Analog technology has experienced a resurgence in the market. Vinyl LPs, notebooks, pencils, woodworking with hand tools, typewriters and even cassettes have resurrected from the productivity and entertainment graveyard to create a multi-million-dollar industry, once again.
(Interestingly, in all of this fervor for physical goods VHS tapes are feeling left out. Anyone want to demand legislation that prohibits their exclusion? No?)
According to technophiles and techno-utopists past and present, we were supposed to be living in an age where digital would make any and all analog technology obsolete. I must admit that even I didn’t imagine that such mediums would make a comeback. The common sentiment, for years, was that advances would provide humanity such high levels of convenience that no one would bother to “look back”, as it were.
They (and I) were wrong. Still, it is necessary to know what the reason for the analog revival is, being that using older technologies requires more of one’s time and effort.
While it can be argued that the technophiles had something to do with the mass adoption of digital, via their crafty use of advertising, the primary reason why most use iPads and smartphones these days is because they provide an ease of use over older technologies. Therefore, the reason for our question.
Putting aside that many are participating in the analog resurgence because of the trendiness of the movement, some provide reasonable answers to defend their using analog. Among the most logical I’ve heard is that overindulgence with digital lead them to reexamine their relationship with new technology because of the negatives of such behavior. Once they backed away from it and “reconnected” with the physical world they reclaimed what they “lost” when they turned themselves over to digital completely.
Among what they assert to have lost was time, patience, self-control and, most importantly, human warmth. With the incessant checking of one’s Facebook wall, relentless text messaging, drowning out the surroundings with loud music through earphones and endless YouTube viewing, it’s easy to see why. It was akin to a “disconnecting” or “checking out” from the realm we live in, operate in and are should thrive in – the physical world.
This makes complete sense when one considers that God designed this space for our benefit and fulfillment. (Genesis 1-2) Notice that the Creator said on diverse occasions during the creation of the world that it was “good”. Therefore, the sphere the Lord designed for us to interact with brings our hearts and minds joy, contentment and innumerable benefits.
If we refuse to engage the world and people around us, our lives will be anemic as a result. We subsist on love and being loved, on thinking and being taught, on being awed by creation and reminded of the Creator by it. (Psalms 8)
Sure, writing takes more time than typing. Then again, stroking a pen or pencil is a slower process and gives the writer more time to think about what he will compose. LPs aren’t the most faithful sounding medium for music. Then again, vinyl is a physical good one can own while an .mp3 file is a series of intangible 1s and 0s. Also, the warm tonality of an LP is unmatched and very pleasing to the ear.
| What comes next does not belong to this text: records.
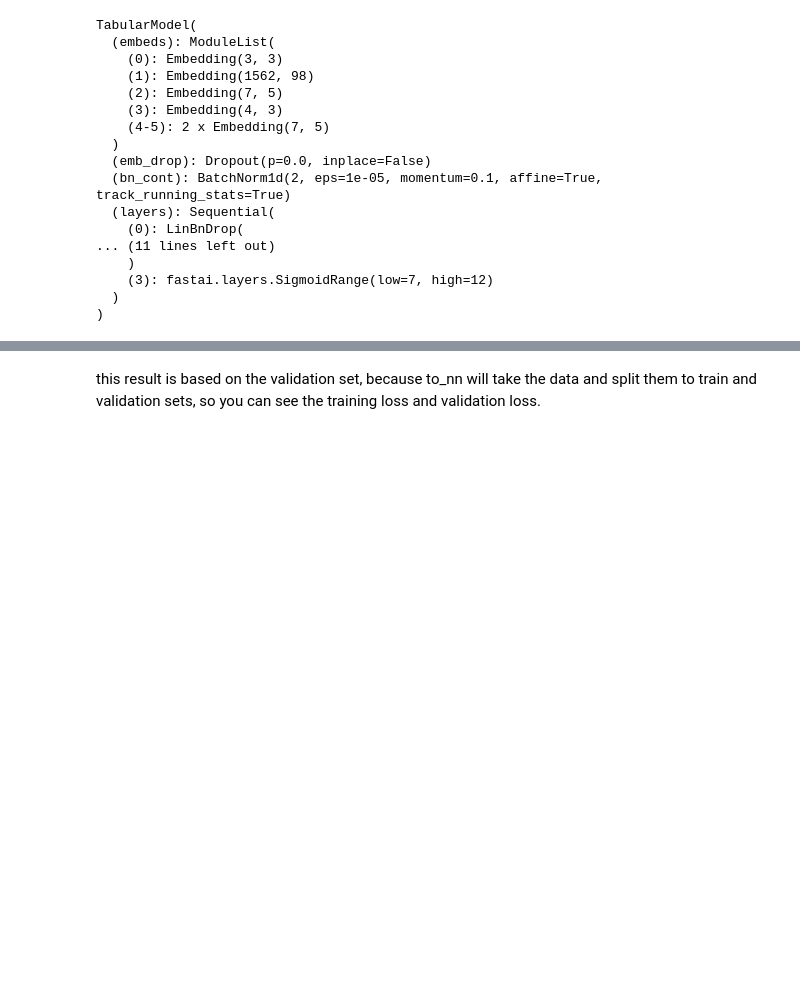
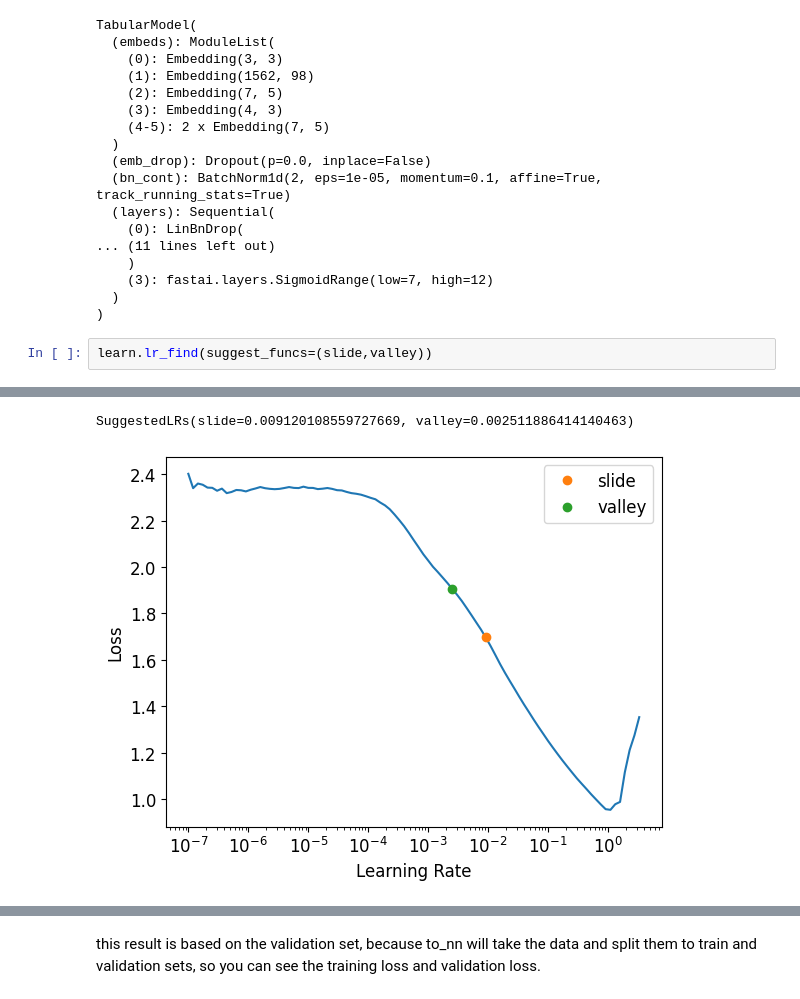
Before and after one commit to Ali-Alshaikh/ML_DL_project, a Jupyter notebook: final_submission.ipynb, the cells around one changed output, grey strips where cells are left out. Cells and saved outputs as stored; diff of their text form; blank space fills up the shorter version.

```diff
--- a/final_submission.ipynb
+++ b/final_submission.ipynb
@@ -309,3 +337,6 @@ TabularModel(
     (3): fastai.layers.SigmoidRange(low=7, high=12)
   )
 )
+# %%
+learn.lr_find(suggest_funcs=(slide,valley))
+# %% [output]
@@ -312 +344,3 @@ TabularModel(
+SuggestedLRs(slide=0.009120108559727669, valley=0.002511886414140463)
+[figure, added]
 # %%
```
Also changed, not shown: parts of 14 cells of this notebook.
Physical books may take up more space on shelves, but nothing compares to the linear pattern of a book for memory, comprehension and uninterrupted concentration.
Talking face to face is special, personable and edifying while texting cheapens conversation and relationships by making them hurried, shallow and mechanical. Real socialization occurs in person via meaningful interactions, not via “likes” and false representations of one’s life via flattering photos on Facebook.
My advice to the reader is to, whenever humanly possible, take the analog route instead of the digital. While it isn’t necessary to abandon digital altogether, due to its obvious practicalities, it shouldn’t become the cornerstone of our existence. Let it not be that in adopting a “convenience”, we are actually negating what is crucial to our existence.